I read a really interesting blog post by Michael Milton ‘I’m No Guitar Hero and I’m Okay with That (Now)’, and boy, did it resonate with me. Having devoted a fair proportion of my formative years trying to master a fourth chord to add to my previous portfolio of three, I found that a family and a career didn’t leave much time to develop my musical talents. The guitar was sadly relegated to the back of a wardrobe. But then…. as the children reached the age of independence, and I made a career shift, the opportunity arose to pick up the guitar again. With this resounding bout of enthusiasm, I signed up for lessons with a local jazz guitar teacher – I was going to become a fingerpicking jazz guitarist! The teacher’s name was Les and he was well into his seventies and well established; he had a history of being a journeyman guitarist in the London area and would regale me with stories of some of the famous guitarists he knew and had played with. I didn’t really believe too much of this until, on one occasion I happened to have a brief and very humble word with Martin Taylor after a gig he played at a London club, and found out that Les had indeed been a well known mover and shaker in those jazzy parts of London. Martin’s told me that in his early days, Les used to get gigs for him. Now I’m a believer.
Anyway, and this is where the blog resonates with me, I went along to lesson no.1 with an assumption that Les would listen to me play something, figure out the scale of the task ahead, and then we would work out a programme of lessons. Wrong! I was told I needed to buy a specific book, and we would work our way through it. Hmmm… not happy, but at least it didn’t require him listening to me mess up any of the things I had been trying to do by myself. So, I kept going to the lessons, and practicing a load of stuff that wasn’t of my particular taste until the day came that it dawned on me that I didn’t want to just follow a conventional pattern of sitting in front of a music stand reading and playing someone else’s music. Les and I parted on good terms, and despite my negative view about the approach to teaching, I figured I had achieved two things – one was a growing level of discipline and confidence with the guitar (a bit like moving out of the shallow end when you’re learning to swim) and two, I now knew what I wanted to do. So, I’m not a jazz guitarist, but I do play finger style, and I’m writing my own music. It may be rubbish, but it’s my rubbish, and I’m happy with that.

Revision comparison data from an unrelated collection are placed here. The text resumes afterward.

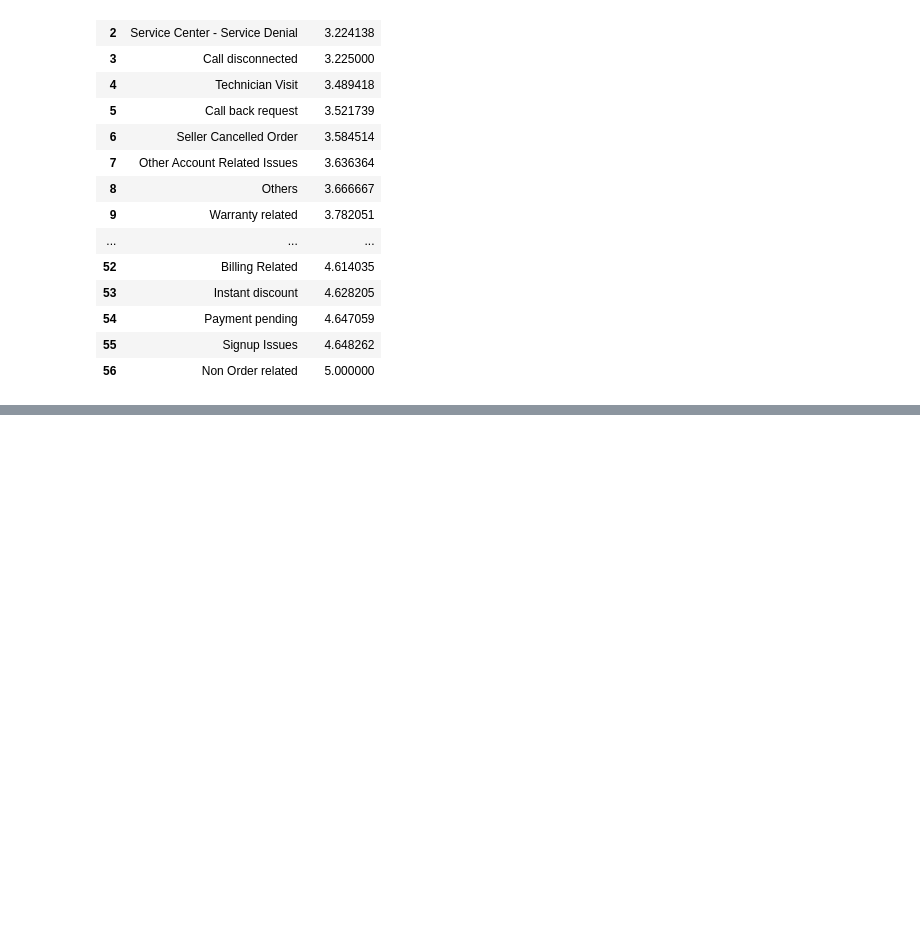
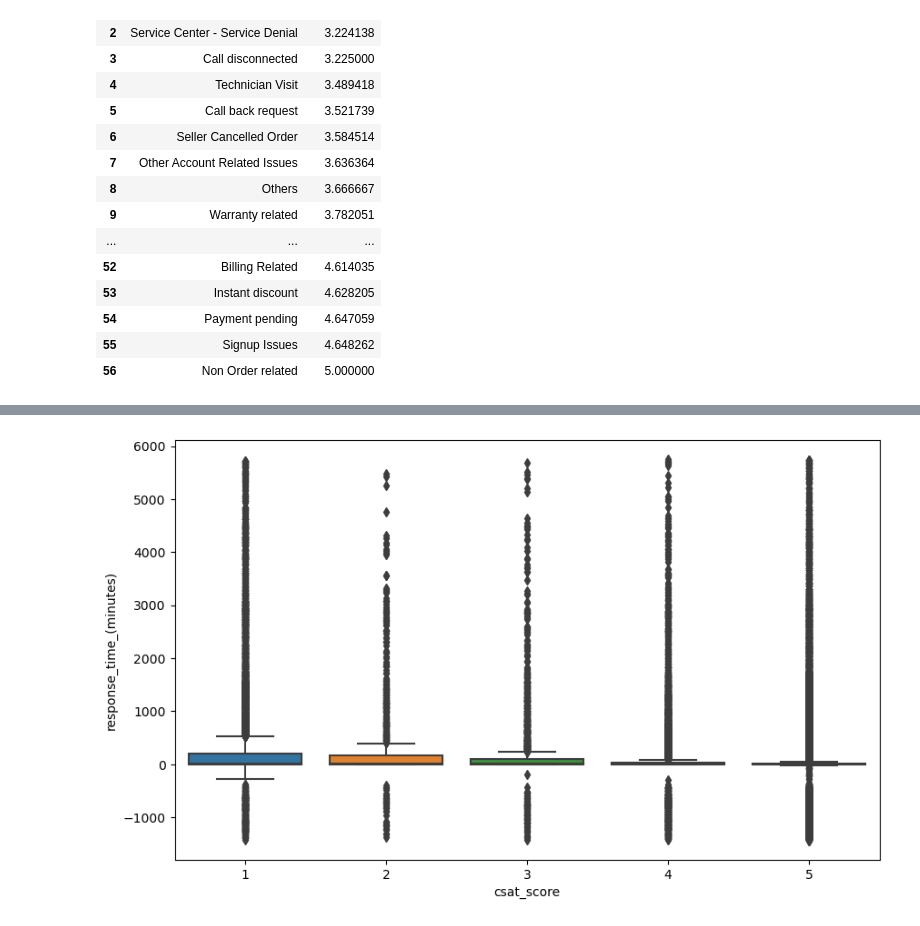
Before and after one commit to Danny-Dalo/Customer-Support-Data, a Jupyter notebook: analysis.ipynb, the cells around one changed output, grey strips where cells are left out. Saved outputs shown, nothing was run; the diff lists cells and outputs as text; code cells hidden in the pictures; blank space fills up the shorter version.

```diff
--- a/analysis.ipynb
+++ b/analysis.ipynb
@@ -124,0 +182,8 @@ sub_cat_csat_score
+# %%
+plt.figure(figsize=(10, 6))
+sns.boxplot(processed_data, x="csat_score", y="response_time_(minutes)")
+
+# plt.yl
+plt.show()
+# %% [output]
+[figure, added]
```
Also changed, not shown: parts of 6 cells of this notebook, 1 other file.
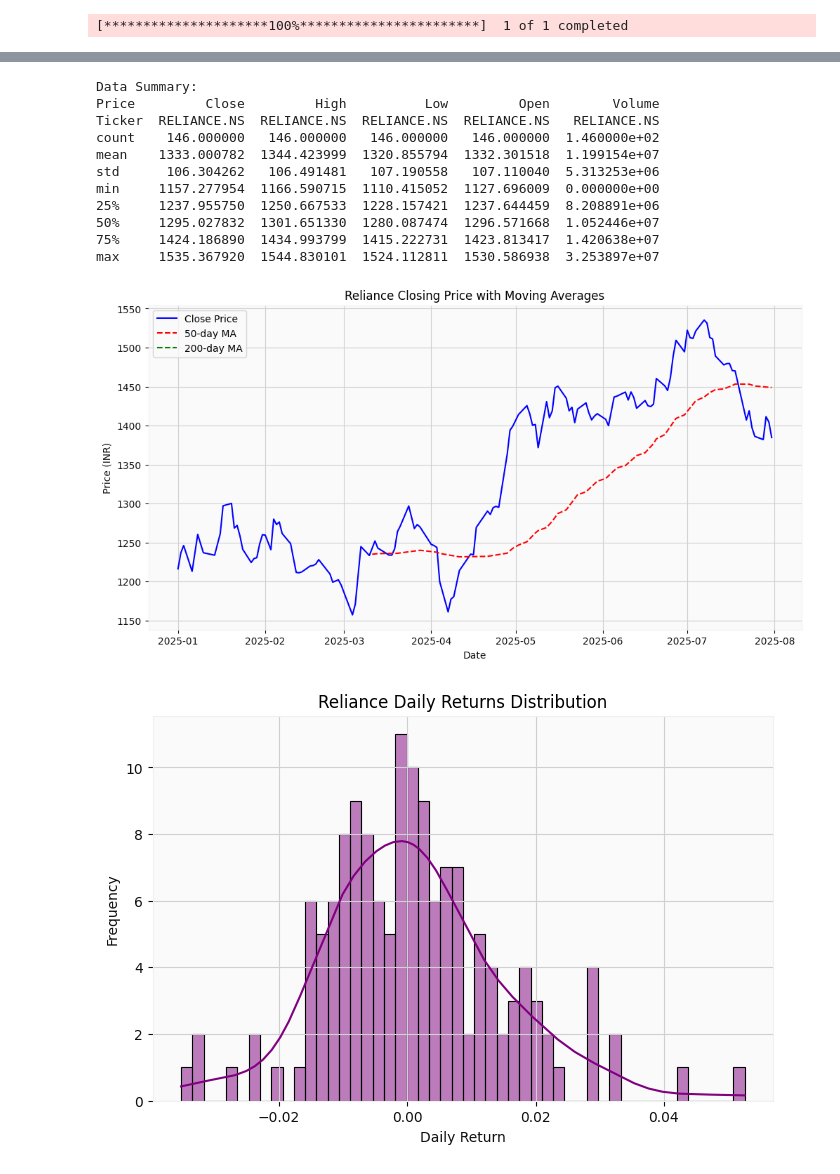
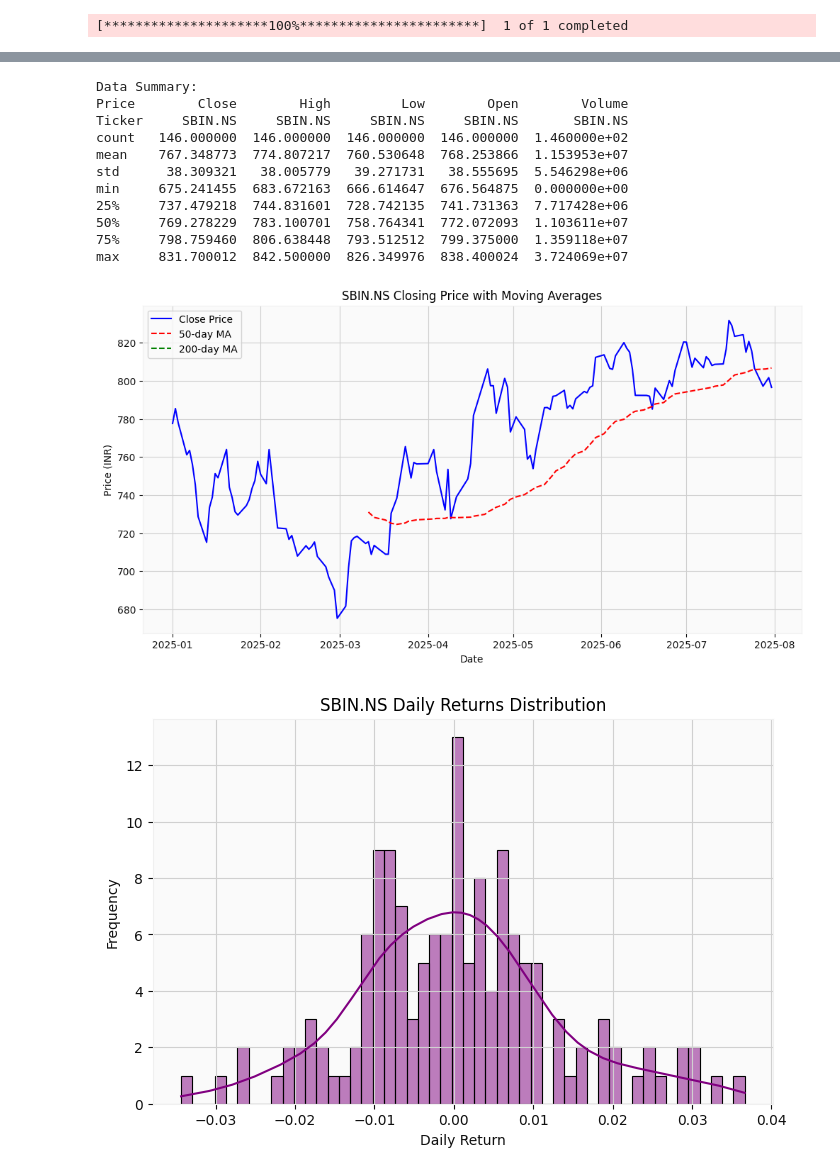
Before and after one commit to sinhaaditya9241/Powerbi-Stock-Dashboard, a Jupyter notebook: stock_analysis_notebook.ipynb, the cells around one changed output, grey strips where cells are left out. Drawn from its saved outputs; the diff is of its cells as text; code cells hidden in the pictures.

```diff
--- a/stock_analysis_notebook.ipynb
+++ b/stock_analysis_notebook.ipynb
@@ -8,7 +10,7 @@ import seaborn as sns
 import mplfinance as mpf
 # %%
 # 1. Download Reliance Stock Data
-ticker_symbol = "RELIANCE.NS"  # NSE: Reliance Industries
+ticker_symbol = "SBIN.NS"  # NSE: sbin
 df = yf.download(ticker_symbol, start="2025-01-01", end="2025-08-01")
 # %% [output]
 [*********************100%***********************]  1 of 1 completed
@@ -33,16 +35,16 @@ print("\nData Summary:")
 print(df.describe())
 # %% [output]
 Data Summary:
-Price         Close         High          Low         Open        Volume
-Ticker  RELIANCE.NS  RELIANCE.NS  RELIANCE.NS  RELIANCE.NS   RELIANCE.NS
-count    146.000000   146.000000   146.000000   146.000000  1.460000e+02
-mean    1333.000782  1344.423999  1320.855794  1332.301518  1.199154e+07
-std      106.304262   106.491481   107.190558   107.110040  5.313253e+06
-min     1157.277954  1166.590715  1110.415052  1127.696009  0.000000e+00
-25%     1237.955750  1250.667533  1228.157421  1237.644459  8.208891e+06
-50%     1295.027832  1301.651330  1280.087474  1296.571668  1.052446e+07
-75%     1424.186890  1434.993799  1415.222731  1423.813417  1.420638e+07
-max     1535.367920  1544.830101  1524.112811  1530.586938  3.253897e+07
+Price        Close        High         Low        Open        Volume
+Ticker     SBIN.NS     SBIN.NS     SBIN.NS     SBIN.NS       SBIN.NS
+count   146.000000  146.000000  146.000000  146.000000  1.460000e+02
+mean    767.348773  774.807217  760.530648  768.253866  1.153953e+07
+std      38.309321   38.005779   39.271731   38.555695  5.546298e+06
+min     675.241455  683.672163  666.614647  676.564875  0.000000e+00
+25%     737.479218  744.831601  728.742135  741.731363  7.717428e+06
+50%     769.278229  783.100701  758.764341  772.072093  1.103611e+07
+75%     798.759460  806.638448  793.512512  799.375000  1.359118e+07
+max     831.700012  842.500000  826.349976  838.400024  3.724069e+07
 # %%
 # 3. Daily Returns Calculation
 df['Daily Return'] = df[('Close', ticker_symbol)].pct_change()
@@ -56,25 +58,25 @@ plt.figure(figsize=(12,6))
 plt.plot(df[('Close', ticker_symbol)], label="Close Price", color='blue')
 plt.plot(df[('MA50', )], label="50-day MA", color='red', linestyle="--")
 plt.plot(df[('MA200', )], label="200-day MA", color='green', linestyle="--")
-plt.title("Reliance Closing Price with Moving Averages")
+plt.title(f"{ticker_symbol} Closing Price with Moving Averages")
 plt.xlabel("Date")
 plt.ylabel("Price (INR)")
 plt.legend()
 plt.grid(True)
 plt.show()
 # %% [output]
-[figure, old version]
+[figure, new version]
 # %%
 # 6. Daily Return Distribution
 plt.figure(figsize=(8,5))
 sns.histplot(df[('Daily Return', )].dropna(), bins=50, kde=True, color='purple')
-plt.title("Reliance Daily Returns Distribution")
+plt.title(f"{ticker_symbol} Daily Returns Distribution")
 plt.xlabel("Daily Return")
 plt.ylabel("Frequency")
 plt.grid(True)
 plt.show()
 # %% [output]
-[figure, old version]
+[figure, new version]
 # %%
 # 7. Volatility (Rolling Std Dev)
 df['Volatility'] = df['Daily Return'].rolling(window=21).std() * (252**0.5)  # Annualized
```
Also changed, not shown: parts of 7 cells of this notebook, 4 other files.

Along the way I had messed around with some Windows-based ‘Home Studio’ software, but really struggled to come to terms with the jargon, and the functionality. Then I switched to a Mac and discovered Garageband. So now I’m a virtual band – all the other ‘virtual’ guys help by providing a reasonably sounding backing to what I play. Interestingly, I’ve had to adapt the way I play in an attempt to making the recordings sound less of a mess. I don’t have a very consistent process for composing and recording, and what I’ve done so far would probably making a recording engineer scream. I have a lot to learn. I use a Yamaha AES620 guitar, and an Apogee Jam interface for recording. I also have a copy of Logic Express, but I haven’t figured that out yet. I also own a Yamaha FG441S acoustic and an Evolution MK425C keyboard. I’ve not recorded with acoustic, but the keyboard has been useful for making some strange background noises. In addition to the Mac, actually a MacBook Pro, I have an iPad, and I’m constantly intrigued by the number of articles I’ve read about the extent the iPad can be used in music creation. I keep meaning to investigate this further. In the meantime, I’ll keep plugging away with Garageband – see the My Music page for examples of the damage I’m doing.